    I was on the fence with getting the Trango, I called La Sportiva in Boulder and had a chance to speak with a Rep who has been in them this winter. The biggest concern we spoke about was the temps you could get away with wearing them in. He mentioned being stuck belaying and any standing around if there was any traffic jams on the mountain. Both great points he made. I asked him about warmth compared to the Nepal Evo's and he said they should be slightly warmer than the Evo's, though, La Sportiva doesn't have a temperature chart way to scale their boots to one another. That was really all I needed to hear.

    We also spoke about adding a -40 Below overboot with them, he thought that would be a great option to get more usability out of them throughout the year.
    When I called -40 Below I had a chance to speak with the owner there. He suggested either the Penguin or the K2 overboot. I am going to go with the K2, I will just use them as my gaiter and have extra warmth if things get cold and the snow deepens.

    The only things I can come up with that could be construed as a negative about the boots.. The lack of a pull loop on the heel for assisting in getting your foot into the boot and the lack of any toe rocker. The later, might not be an issue at all.

    The boot itself is seamless. The quality is amazing and the weight is going to be heaven climbing in.

    It is really making me think about getting a pair of Trango Cubes when the Salomon X Alps bite it.

    From what I have written above.. Is it the boot that someone should get over purchasing a Nepal Evo? My feet haven't gotten cold on Rainer in the Evo's. If these are comparably as warm and you add an overboot if needed.. The only downside I can think of is that they aren't the tank of a boot that the Evo's are, which take a beating and just keep going. Calling the Evo's a tank of a boot also seems funny. A few years ago they were the lighter option for mountaineering during the summer over using the heavy plastic boots.

    Times are a changing and these lighter boots are super cool options to be able to choose from.

    I never thought I would have a quiver of boots to choose from.

    Impressed with the quality.

    Thank you for your review! very useful!
    Could you give me an idea of how they fit? Is more for narrow or wide feet? I had the Baturas Evo and worked fine. But I really am on the wide side, and with a narrow boot I'll have a hard time.

    Hey Robert,
    I will agree that they are slightly on the narrow side compared to the other boots I own from La Sportiva. But just slightly. I have a wide toe area and I have gone up a 1/2 size in all my boots from them. I have been wearing them more lately trying to break them in for our June Rainier climb. The thing that is weird about them is the lack of rocker. It makes for a weird walking gate.

    Used them on Rainier with the Snaggletooth crampons. We were standing around for hours in the snow on the lower mountain and I never had cold feet. If anything, my feet were sweating like pigs.

    When I knew the temps were going to be in the sub zero range I did switch over to the Batura boots for our summit climb. Even then my toes got a little chilled with how cold it was. I did bring the K2 overboots, but just figured I didn't want to mess with them in the dark on the way up.

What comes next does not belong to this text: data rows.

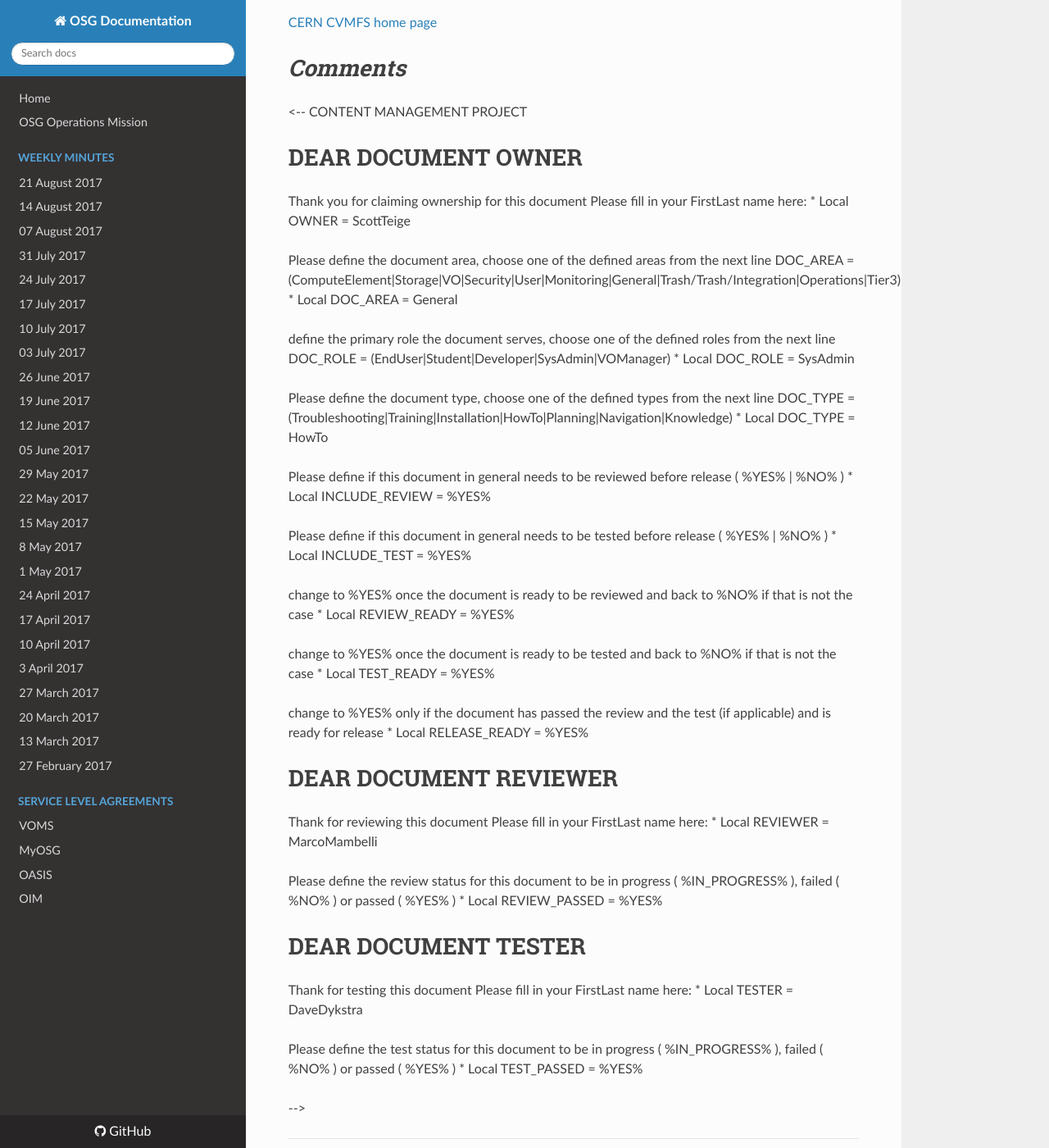
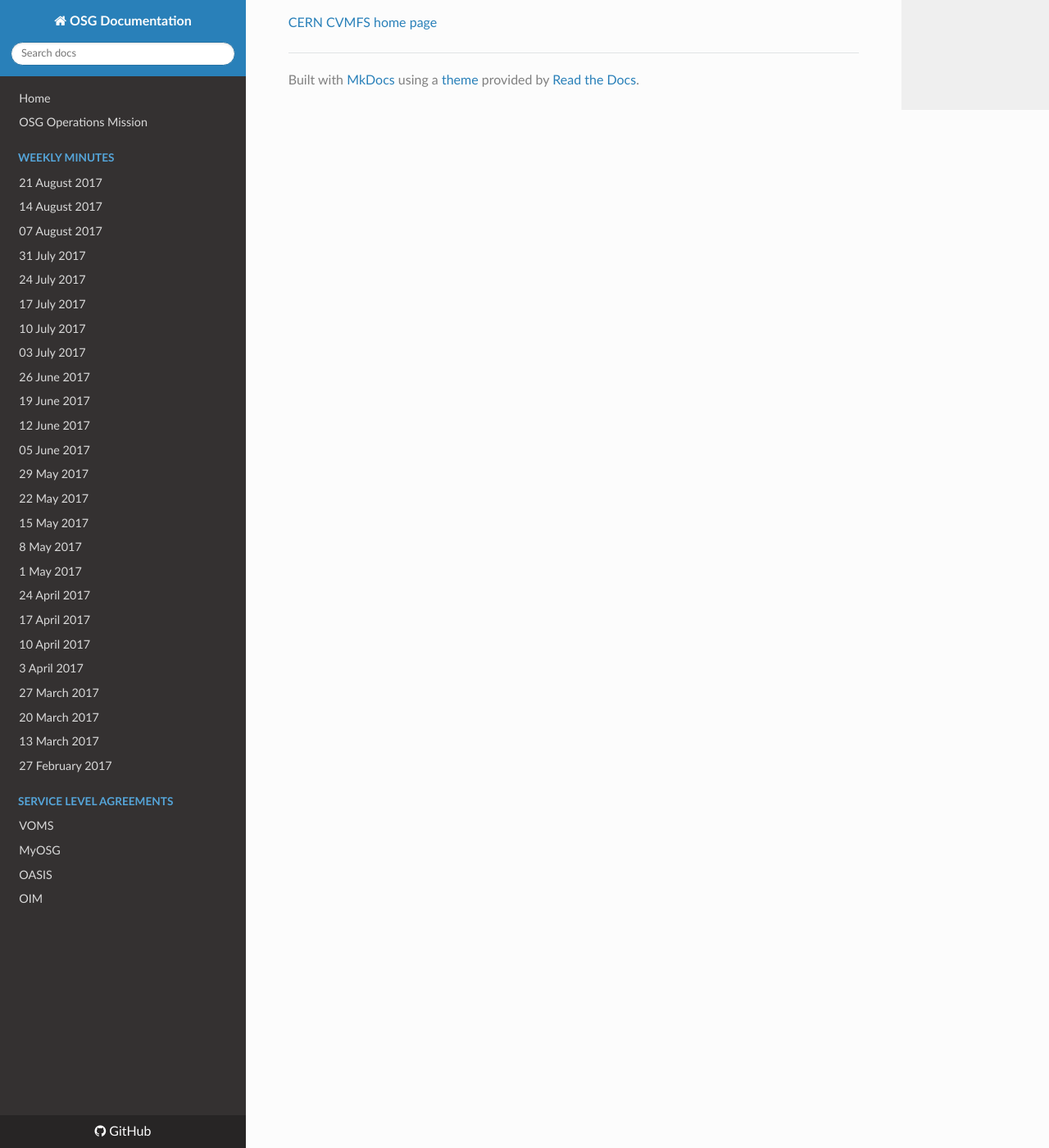
Before and after one commit to osg-htc/operations, an MkDocs documentation site: the page built from docs/oasis-update.md, in a window 1280 px wide and 1400 px high, scrolled down 2666 px. Shown: the whole window at 82% size. Built offline with MkDocs 1.6.1, drawn with Linux system fonts in a browser that asks for light colours; nearby versions of some CDN libraries; old or Windows-style settings are respelled for this version of MkDocs.

Commit message:
Update oasis-update.md

```diff
--- a/docs/oasis-update.md
+++ b/docs/oasis-update.md
@@ -1,7 +1,5 @@
 
 # Updating Software on OASIS
-
-
 
 The applicable software versions for this document are
    *osg-version 3.1.13*
@@ -77,62 +75,3 @@ cat -v|sed -n '/^T/{s/^T//p;q;}') sec"
 
 # References
 [CERN CVMFS home page](https://twiki.cern.ch/twiki/bin/view/CvmFS)
-# *Comments*
-
-
-<-- CONTENT MANAGEMENT PROJECT
-############################################################################################################
-DEAR DOCUMENT OWNER
-===================
-
-Thank you for claiming ownership for this document Please fill in your FirstLast name here:
-   * Local OWNER = ScottTeige
-
-Please define the document area, choose one of the defined areas from the next line
-DOC_AREA = (ComputeElement|Storage|VO|Security|User|Monitoring|General|Trash/Trash/Integration|Operations|Tier3)
-   * Local DOC_AREA = General
-
-define the primary role the document serves, choose one of the defined roles from the next line
-DOC_ROLE = (EndUser|Student|Developer|SysAdmin|VOManager)
-   * Local DOC_ROLE = SysAdmin
-
-Please define the document type, choose one of the defined types from the next line
-DOC_TYPE = (Troubleshooting|Training|Installation|HowTo|Planning|Navigation|Knowledge)
-   * Local DOC_TYPE = HowTo
-
-Please define if this document in general needs to be reviewed before release ( %YES% | %NO% )
-   * Local INCLUDE_REVIEW = %YES%
-
-Please define if this document in general needs to be tested before release ( %YES% | %NO% )
-   * Local INCLUDE_TEST = %YES%
-
-change to %YES% once the document is ready to be reviewed and back to %NO% if that is not the case
-   * Local REVIEW_READY = %YES%
-
-change to %YES% once the document is ready to be tested and back to %NO% if that is not the case
-   * Local TEST_READY = %YES%
-
-change to %YES% only if the document has passed the review and the test (if applicable) and is ready for release
-   * Local RELEASE_READY = %YES%
-
-
-DEAR DOCUMENT REVIEWER
-======================
-
-Thank for reviewing this document Please fill in your FirstLast name here:
-   * Local REVIEWER = MarcoMambelli
-
-Please define the review status for this document to be in progress ( %IN_PROGRESS% ), failed ( %NO% ) or passed ( %YES% )
-   * Local REVIEW_PASSED = %YES%
-
-
-DEAR DOCUMENT TESTER
-====================
-
-Thank for testing this document Please fill in your FirstLast name here:
-   * Local TESTER = DaveDykstra
-
-Please define the test status for this document to be in progress ( %IN_PROGRESS% ), failed ( %NO% ) or passed ( %YES% )
-   * Local TEST_PASSED = %YES%
-############################################################################################################
--->
```
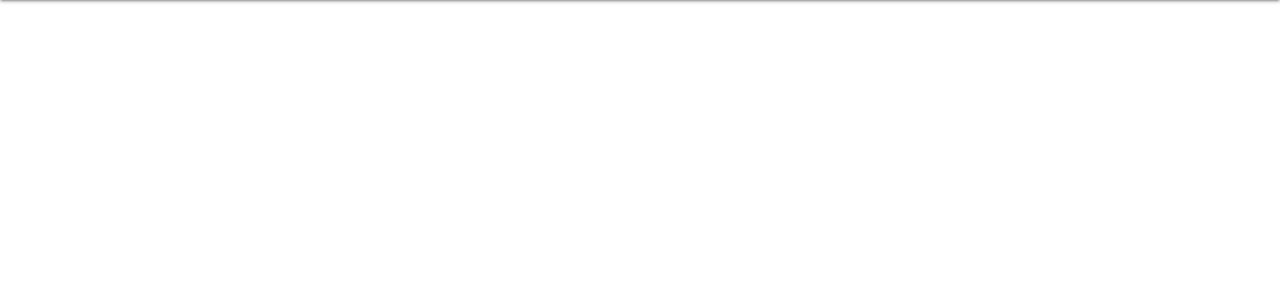
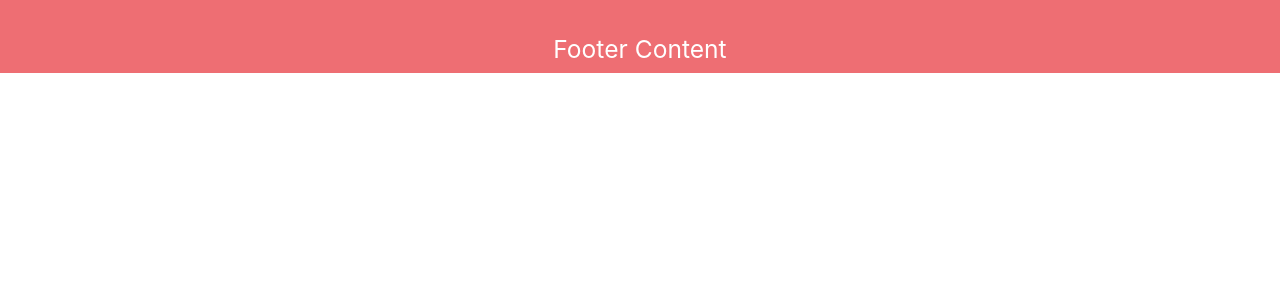
Before and after one commit to ScottE13/Cocktail-Corner, a Flask app: page / in a window 1280 px wide. Shown: the part 64-364 px from the top of the page. Run offline with Flask 3, Linux system fonts and the light colour scheme.

Commit message:
Add materialize footer

```diff
--- a/cocktailcorner/templates/base.html
+++ b/cocktailcorner/templates/base.html
@@ -38,7 +38,15 @@
         {% endblock %}
     </main>
 
-    <footer></footer>
+    <footer class="page-footer">
+        <div class="container">
+            <div class="row">
+                <div class="col s12">
+                    <h5 class="white-text center-align">Footer Content</h5>
+                </div>
+            </div>
+        </div>
+    </footer>
 
     <!-- Import Materialize Javascript -->
     <script src="https://cdnjs.cloudflare.com/ajax/libs/materialize/1.0.0/js/materialize.min.js"></script>
```
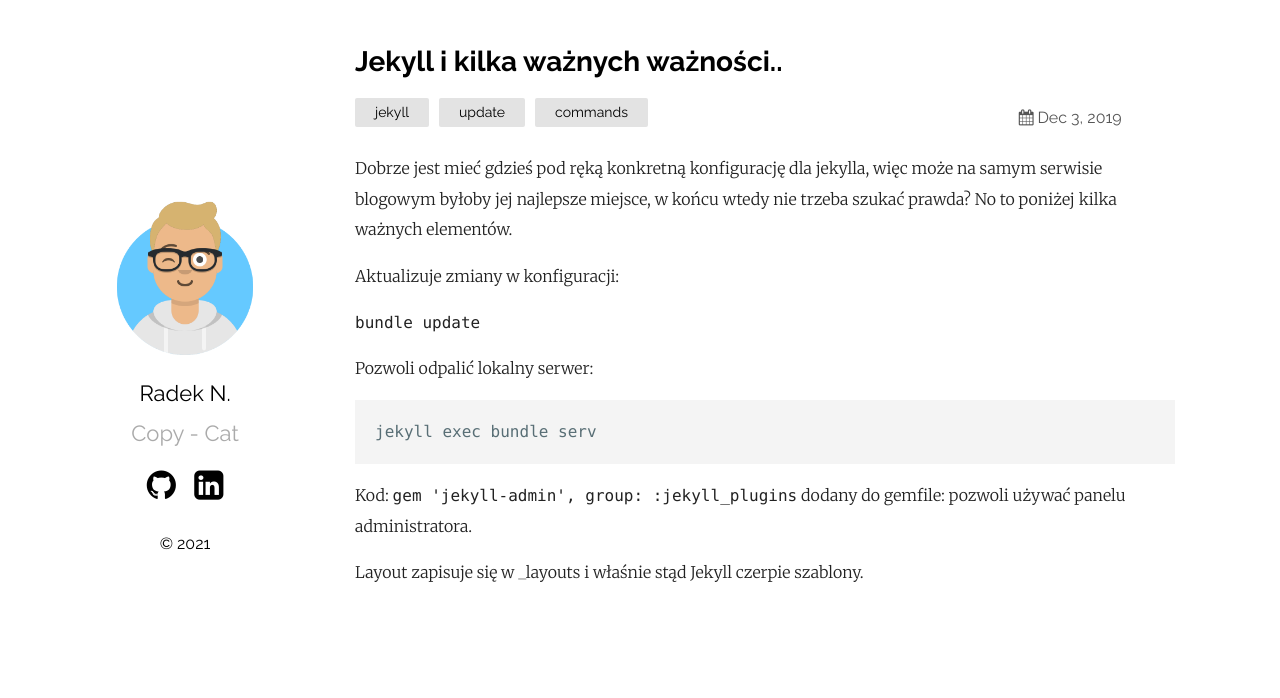
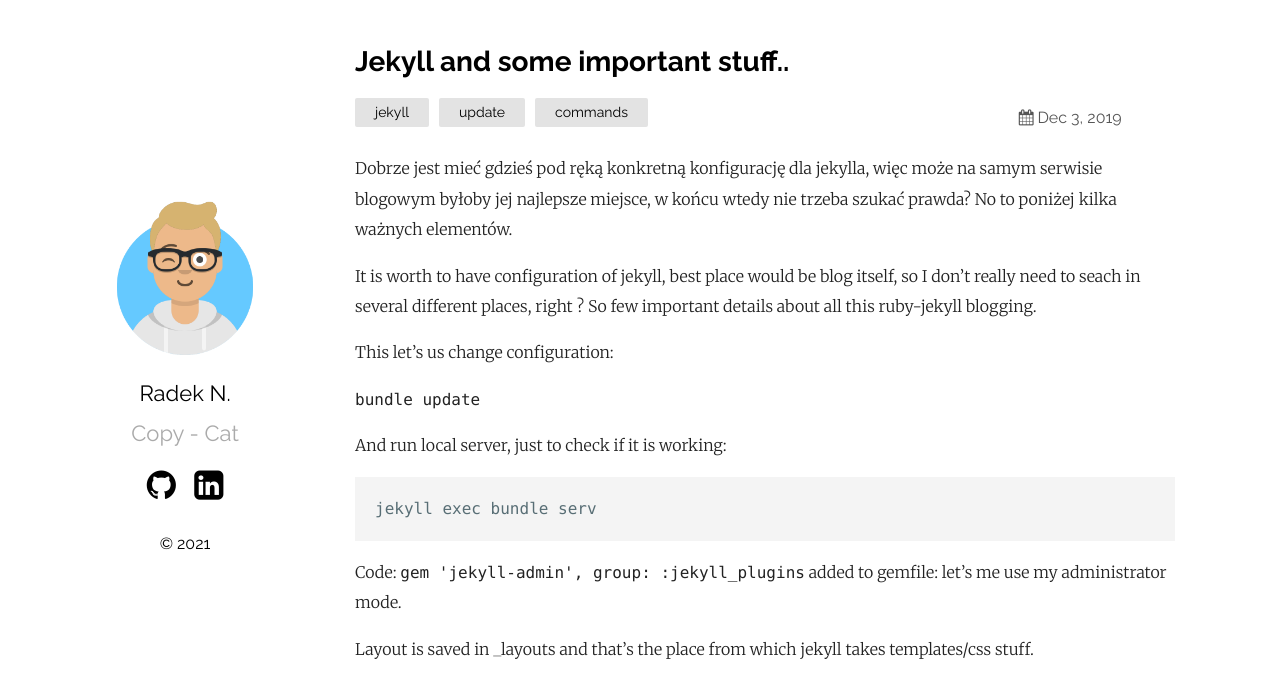
Before and after one commit to rnied137/szelma139.github.io, a Jekyll site: the page built from _posts/2019-12-03-welcome-to-jekyll.markdown, in a window 1280 px wide. Shown: the top 698 px of the page. Built offline with Jekyll 4.4.1, drawn with Linux system fonts in a browser that asks for light colours.

Commit message:
Update 2019-12-03-welcome-to-jekyll.markdown

````diff
--- a/_posts/2019-12-03-welcome-to-jekyll.markdown
+++ b/_posts/2019-12-03-welcome-to-jekyll.markdown
@@ -1,5 +1,5 @@
 ---
-title: Jekyll i kilka ważnych ważności..
+title: Jekyll and some important stuff..
 layout: post
 date: '2019-12-03 17:27:00 +0100'
 categories: jekyll update commands
@@ -7,18 +7,20 @@ categories: jekyll update commands
 
 Dobrze jest mieć gdzieś pod ręką konkretną konfigurację dla jekylla, więc może na samym serwisie blogowym byłoby jej najlepsze miejsce, w końcu wtedy nie trzeba szukać prawda? No to poniżej kilka ważnych elementów.
 
+It is worth to have configuration of jekyll, best place would be blog itself, so I don't really need to seach in several different places, right ?
+So few important details about all this ruby-jekyll blogging.
 
-Aktualizuje zmiany w konfiguracji:
+This let's us change configuration:
 
 `bundle update`
 
-Pozwoli odpalić lokalny serwer:
+And run local server, just to check if it is working:
 ```
 jekyll exec bundle serv
 ```
 
-Kod:
+Code:
 `gem 'jekyll-admin', group: :jekyll_plugins`
-dodany do gemfile:  pozwoli używać panelu administratora.
+added to gemfile:  let's me use my administrator mode.
 
-Layout zapisuje się w _layouts i właśnie stąd Jekyll czerpie szablony.
+Layout is saved in _layouts and that's the place from which jekyll takes templates/css stuff.
````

    I will be using them throughout the summer on Hood, Baker and Rainier again.

    Thank you for you review. I am going to climb Mont Blanc and considering Trango but every review I read they talks about ice climbing. There are no ice climbing to summit Mont Blanc. From Chamonix, first 50 % is hiking and scrambling without any snow and the second 50 % to the top is snow and sharp uphill. I wonder if Trango is right boots for Mont Blanc. It sounds like Trango is specially built for ice climbing. Am I right?